Set Up Monitoring
Monitor all components of your infrastructure, any of which may become a bottleneck as well as the database. Top SQL transactions should also be under control.
Try to run loads that are realistic for your business. Testing too small of a load will not leave you well prepared for the actual Black Friday load while executing an extremely ambitious scenario might leave you needlessly oversizing your infrastructure to avoid a crash when in fact, you don’t need to be THAT prepared.
There are many tools and methods for load test automation, execution and analysis on the market that are great for getting your site ready for Black Friday. For an extensive list, check out our article: 14 Best Performance Testing Tools and APM Solutions. For now, I’ll just focus on a few of our favorites.
For the automation stage, we recommend JMeter, a very widely known open source tool. If you don’t already know how to use it, I highly recommend our certification (I may be biased as I am one of the instructors, but really, check it out!). JMeter is easy to learn, easy to use, multi-platform and most importantly, free.
With JMeter, we can run hundreds of users from a single PC, but if you’re looking to scale to thousands of users, we recommend using BlazeMeter. BlazeMeter is 100% compatible with JMeter and saves you from having to deal with the scalability problems that JMeter could have while simplifying all the setup, configuration, management and reporting.
Finally, for performance monitoring, we recommend New Relic, a tool with very little configuration that provides performance indicators throughout your system in an understandable and centralized manner. What’s great is that it is easy to integrate with BlazeMeter. In each execution, not only does it know the test data (response time, error rate, percentiles etc), but it provides infrastructure performance indicators that you can easily share with the rest of your company in the same report if you wish. Best of all, it only takes a single click.
After reading this post and implementing these tips, you should have no more excuses for your site not to shine on Black Friday. When the day comes, you won’t have to sit around nervously watching your server and waiting to be there in case you have to restart it. You might even be able to enjoy Black Friday yourself and go out and buy what you want!
Recommended for You
Apache Groovy vs BeanShell: How to Make the Right Decision?
See what makes Groovy, groovy. When running load tests in Apache JMeter, in many cases it’s necessary to choose a post processor/scripting language for certain tasks, such as handling SampleResult variables, assigning dynamic names to samplers or just adding some logic to scripts. We have…
Software Performance Testing Fallacies Part 2
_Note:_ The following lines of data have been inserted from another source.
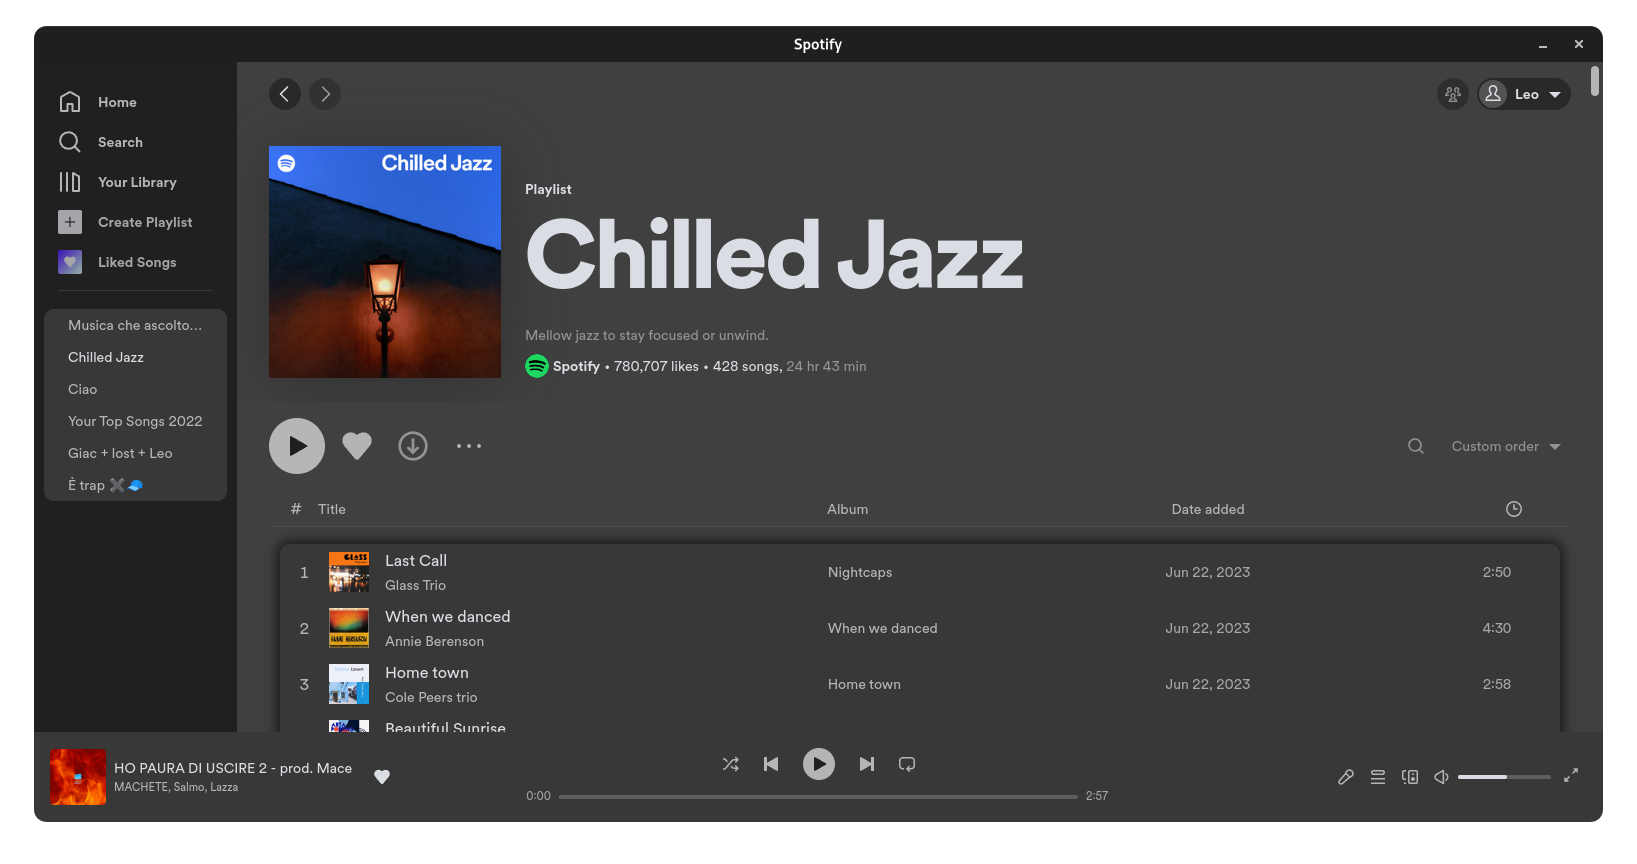
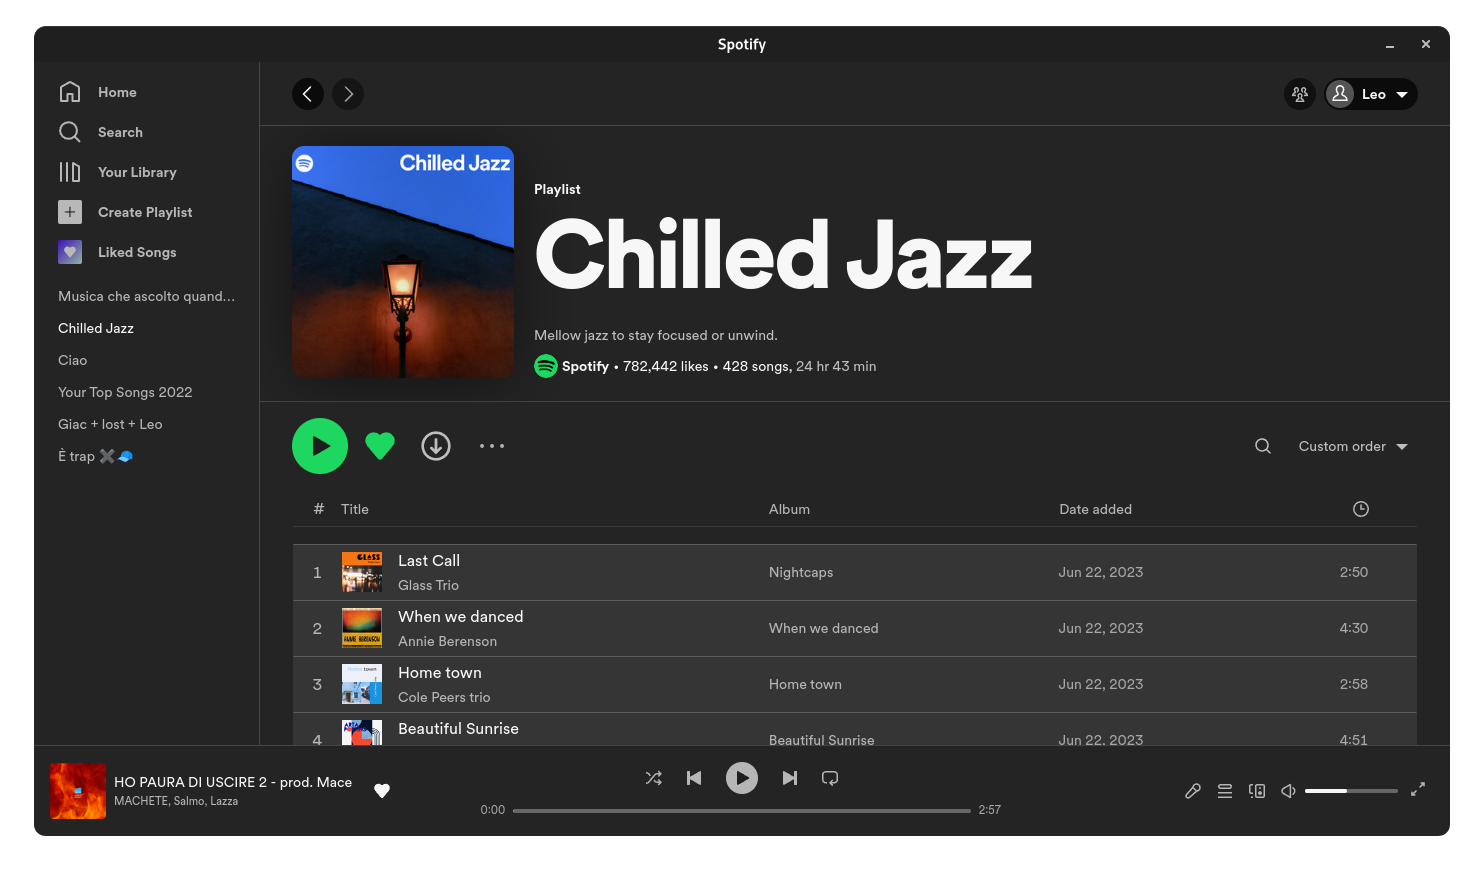
Updated Adwaita theme

diff --git a/Adwaita Theme/user.css b/Adwaita Theme/user.css
@@ -1,137 +1,113 @@
-/* text */
-.main-cardSubHeader-root {
-    color: var(--spice-subtext);
+.GlueDropTarget, .main-actionBarBackground-background, .playlist-playlist-playlistContent, .os-content, .under-main-view, .main-entityHeader-backgroundColor, .contentSpacing, .main-actionBarBackground-background{
+    background-color: var(--spice-main-background) !important;
+    box-shadow: none !important;
+}
+
+.GlueDropTarget > .main-rootlist-rootlistItem:hover{
+    margin-left: 15px !important;
+    margin-right: 15px !important; 
+}
+
+.main-rootlist-rootlistItem:hover{
+    padding-left: 9px !important;
+    background-color: var(--spice-song-row);
+    border-radius: 8px;
+}
+
+.playlist-playlist-playlistImageContainer, .main-entityHeader-image,  .profile-editImage-editImageButtonContainer, .main-editImageButton-overlay{
+    margin-right: 10px;
+    border-radius: 12px !important;
+    transition-duration: 0.25s;
+}
+
+.main-topBar-container, .main-home-homeHeader, .main-trackList-trackListHeaderStuck {
+    background-color: var(--spice-main-background) !important;
+    border-bottom: solid 1px #454545;
+}
+
+.main-topBar-background{
+    background-color: var(--spice-main-background) !important;
+    opacity: 0 !important;
+    border-bottom: solid 1px #383838;
 }
 
 
-/* Buttons */
-
-.button {
-  color: var(--spice-button);
-} .main-playButton-PlayButton.main-playButton-primary, .main-shuffleButton-button, .main-actionBar-ActionBar.contentSpacing, .main-actionBar-ActionBarRow > div > .button,  .HbKLiGoYM4dpuK8L4TMX, .Svg-sc-1bi12j5-0.jgfuCe.X1lXSiVj0pzhQCUo_72A, .main-moreButton-button, .wCl7pMTEE68v1xuZeZiB, .w6j_vX6SF5IxSXrrkYw5 {
-  color: var(--spice-subtext);
+.main-trackList-playingIcon{
+    filter: sepia(200%);
 }
-/* ActionBar && ProgressBar */
-.main-actionBar-ActionBarRow > div >  .input::placeholder {
-  color: var(--spice-subtext);
-} .x-progressBar-sliderArea {
-  color: var(--spice-subtext);
+
+.main-home-home, .main-navBar-entryPoints{
+    margin: 0px !important;
+    padding: 0px !important;
+}
+
+.main-trackList-trackListRow{
+    background-color: var(--spice-song-row) !important;
+    border-radius: 0px;
+    border-top: solid 1px #5c5c5c;
+
+}
+
+.main-rootlist-rootlistDividerContainer, .main-entityHeader-overlay{
+    display: none;
+}
+
+.main-entityHeader-topbarTitle {
+    margin-left: 10px;
+    padding-top: 6px;
+}
+
+.main-entityHeader-backgroundColor, .WiPggcPDzbwGxoxwLWFf, .main-home-content{
+    /* box-shadow: none !important; */
+    border-bottom: solid 1px #454545 !important;
+    padding-top: 30px;
+}
+
+.main-playButton-PlayButton > * {
+    color: var(--spice-text) !important; 
+} .main-trackList-rowHeartButton {
+    color: var(--spice-text);
+}
+
+.main-navBar-navBar{
+    padding-top: 10px !important;
+    background-color: var(--spice-main-background);
+    border-right: solid 1px #454545;
+}
+
+/* now playing bar, bottom bar */
+.main-nowPlayingBar-container{
+    border-top: solid 1px #454545;
+    background-color: var(--spice-main-background);
 }
 
 /* Skip button, Forward button, repeat, karoke, lyrics, spotify-connect, volume */
-.main-skipBackButton-button,.main-genericButton-button, .main-skipForwardButton-button, .main-repeatButton-button, .ZMXGDTbwxKJhbmEDZlYy.control-button, .Button-sc-1dqy6lx-0.hyWUsx, .control-button.iUSAh1wdhXLk9hHSbkCA, .volume-bar__icon-button.control-button, .control-button {
+.main-skipBackButton-button,.main-genericButton-button, .main-skipForwardButton-button, .main-repeatButton-button, .ZMXGDTbwxKJhbmEDZlYy.control-button, .Button-sc-1dqy6lx-0.hyWUsx, .control-button.iUSAh1wdhXLk9hHSbkCA, .volume-bar__icon-button.control-button, .control-button, .main-playButton-PlayButton.main-playButton-primary, .main-shuffleButton-button, .main-actionBar-ActionBar.contentSpacing, .main-actionBar-ActionBarRow > div > .button,  .HbKLiGoYM4dpuK8L4TMX, .Svg-sc-1bi12j5-0.jgfuCe.X1lXSiVj0pzhQCUo_72A, .main-moreButton-button, .wCl7pMTEE68v1xuZeZiB, .w6j_vX6SF5IxSXrrkYw5 {
   color: var(--spice-subtext);
 }
 
-
-/* Search bar placeholder */
-.QZhV0hWVKlExlKr266jo::placeholder {
-  color: var(--spice-subtext);
-}
-div.context-menu {
-  background-color: var(--crust);
-}
-.main-button-primary {
-    background-color: var(--spice-main);
-}
 .main-button-primary:active,
 .main-button-primary:focus,
 .main-button-primary:hover,
-.main-playPauseButton-button {
-    background-color: var(--spice-button-hover);
+.main-playPauseButton-button,
+.main-view-container button:hover > div[class^='ButtonInner-sc-'] {
+    background-color: var(--spice-subtext) !important;
 }
 
-.main-view-container button:hover > div[class^='ButtonInner-sc-'] {
-    background-color: var(--spice-button-hover);
+.x-toggle-wrapper:hover > * {
+    background-color: var(--spice-song-row) !important;
 }
 
 .control-button-heart[aria-checked="true"],
+.main-playButton-PlayButton,
 .main-addButton-active,
 .main-addButton-active:focus,
 .main-addButton-active:hover {
     color: var(--spice-text);
 }
 
-.main-addButton-active:hover {
-    -webkit-transform: scale(1.06);
-    transform: scale(1.06);
-}
-.QZhV0hWVKlExlKr266jo {
-  color: var(--spice-subtext);
-}
-
-/* player */
-.main-nowPlayingBar-container{
-
-  border-top: none;
-
-}
-
-/* Progress bar */
-.x-progressBar-progressBarBg > div > div {
-    background-color: var(--spice-text);
-}
-
-/* Top bars */
-.main-entityHeader-backgroundColor,
-.main-actionBarBackground-background,
-.main-view-container main[aria-label="Spotify - Web Player"] > div:first-child {
-    display: none;
-} .main-entityHeader-withBackgroundImage {
-    background-color: rgba(var(--spice-rgb-player), 0.2);
-}.main-topBar-background {
-    background-color: var(--spice-main) !important;
-}
-
-/* Sidebar */
- .main-rootlist-wrapper{
-    background-color: var(--spice-player);
-    margin: 10px;
-    border-radius: 10px;
-    box-shadow: 0px 0px 10px 5px var(--spice-shadow);
-} .main-rootlist-rootlistDividerGradient{
-    opacity: 0; 
-} .main-navBar-entryPoints, .main-navBar-navBar{
-    padding-top: 10px !important;
-} .main-navBar-navBarLinkActive{
-    background-color: var(--spice-accent);
-}
-
-.GlueDropTarget--playlists, .main-rootlist-rootlistItem{
-
-    transition-duration: 0.25s;
-    
-
-}
-
-/* Home */
-.main-home-homeHeader {
-    display: none;
-} .main-home-content
-    > section:first-child
-    > .main-gridContainer-gridContainer
-    > div {
-    background-color: var(--spice-main);
-} .main-home-content
-    > section:first-child
-    > .main-gridContainer-gridContainer
-    > div:hover {
-    background-color: var(--spice-main);
-} .main-card-card:hover{
-    background-color: var(--spice-accent);
-
-
-}
-
-.main-gridContainer-gridContainer > div,
-.main-gridContainer-gridContainer > div > div > div {
-    border-radius: 6px;
-} .ButtonInner-lg-iconOnly, .ButtonInner-lg-iconOnly:hover{
-    background-color: var(--spice-subtext);
-}
-.encore-dark-theme .encore-bright-accent-set {
-    --background-highlight: var(--spice-button-active);
-
+.main-view-container{
+    background-color: var(--spice-main-background) !important;
 }
 
 /* Scrollbar */
@@ -156,78 +132,4 @@ div.context-menu {
 ::-webkit-scrollbar-thumb {
     background-color: #575268;
     border-radius: 4px;
-}
-
-/* Cards */
-.main-card-card {
-    border-radius: 6px;
-    background-color: var(--mantle);
-} .main-card-imageContainer {
-    margin: -16px -16px 16px -16px;
-} .main-cardImage-imageWrapper, .main-cardImage-image {
-    border-radius: 6px 6px 0 0;
-}
-
-/* buddy feed */
-.main-buddyFeed-content{
-    background-color: var(--spice-main) !important;
-} .main-buddyFeed-friendActivity{
-
-    background-color: var(--spice-player);
-    border-radius: 10px;
-    box-shadow: 0px 0px 10px 5px #202429;
-    padding-left: 10px;
-    padding-right: 10px;
-    margin: 10px;
-    height: min-content;
-
-}
-
-.main-buddyFeed-activityMetadata .main-buddyFeed-username a,
-.main-buddyFeed-activityMetadata .main-buddyFeed-usernameAndTimestamp {
-    color: rgba(var(--text), 0.2);
-}
-
-.main-buddyFeed-activityMetadata .main-buddyFeed-artistAndTrackName a,
-.main-buddyFeed-activityMetadata .main-buddyFeed-playbackContextLink,
-.main-buddyFeed-activityMetadata .main-buddyFeed-timestamp {
-    color: rgba(var(--spice-rgb-sidebar-text), 0.8);
-}
-
-/* context menu */
-.main-contextMenu-menu{
-
-    background-color: var(--spice-player);
-    border-radius: 5px;
-    box-shadow: 0px 0px 10px 2px rgba(0,0,0,0.3) !important;
-
-}
-
-/* Settings */
-
-
-.x-toggle-wrapper{
-    background-color: var(--spice-subtext);
-    border-radius: 12px ;
-} 
-
-.x-toggle-indicatorWrapper:not(:checked){
-    background-color: var(--spice-subtext);
-}
-
-.main-dropDown-dropDown {
-    background-color: var(--spice-secbutton) !important;
-}
-
-.main-dropDown-dropDown {
-    color: var(--spice-subtext);
-}
-
-.main-trackList-playingIcon {
-    background-size: cover;
-    padding-left: 100%;
-}
-
-.main-trackList-playingIcon {
-    background-image: url("track-listening.gif");
 }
Software Performance Testing Fallacies Continued Continuing with the previous post about software performance testing fallacies, we will take another look at common ways in which many of us are mistaken about performance testing. We will discuss some that are very common in testing, technology, and…